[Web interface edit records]
::::
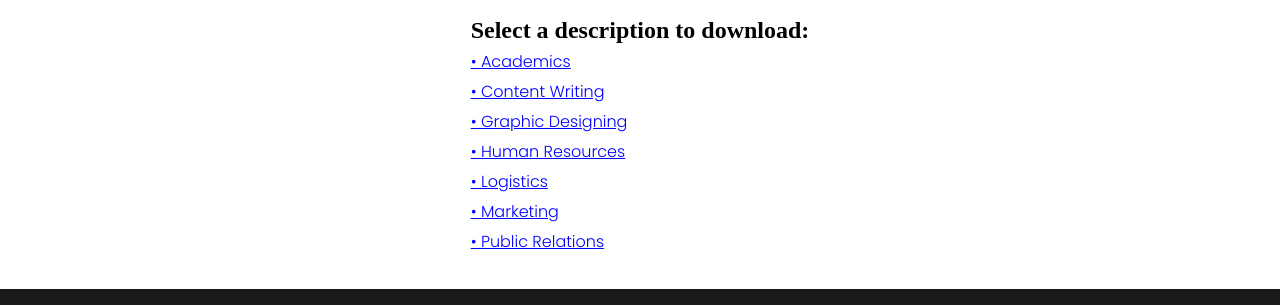
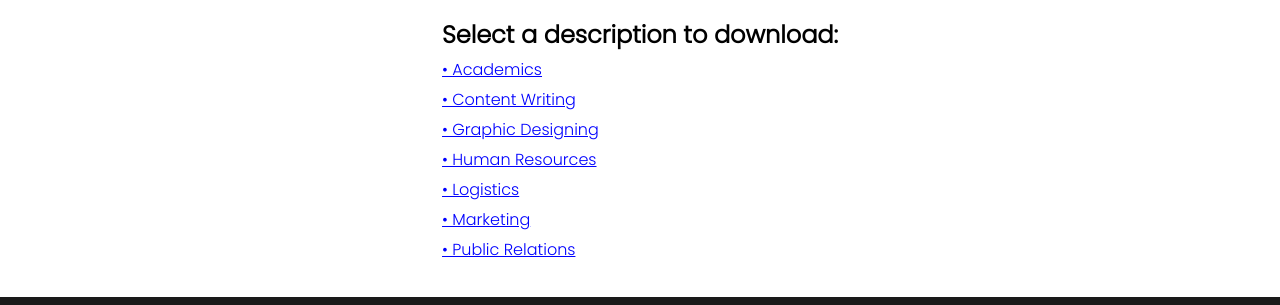
Before and after one commit to stem-mal/stem-mal, a plain HTML site: page jobs.html in a window 1280 px wide. Shown: the part 142-447 px from the top of the page. Drawn offline with Linux system fonts and the light colour scheme.

Commit message:
Update homepage.css

```diff
--- a/assets/css/homepage.css
+++ b/assets/css/homepage.css
@@ -523,6 +523,9 @@ h1 {
     font-weight: bold;
     text-align: left;
 }
+#job-downloads h2 {
+    font-family: 'Poppins', sans-serif;
+}
 @media (min-width: 797px) {
     #home-image img{
         width: 700px;
```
::::
▸ **Directions for this task**:
Copy every line of the data above in which the string "assets" appears.

▸ **Response**:
--- a/assets/css/homepage.css
+++ b/assets/css/homepage.css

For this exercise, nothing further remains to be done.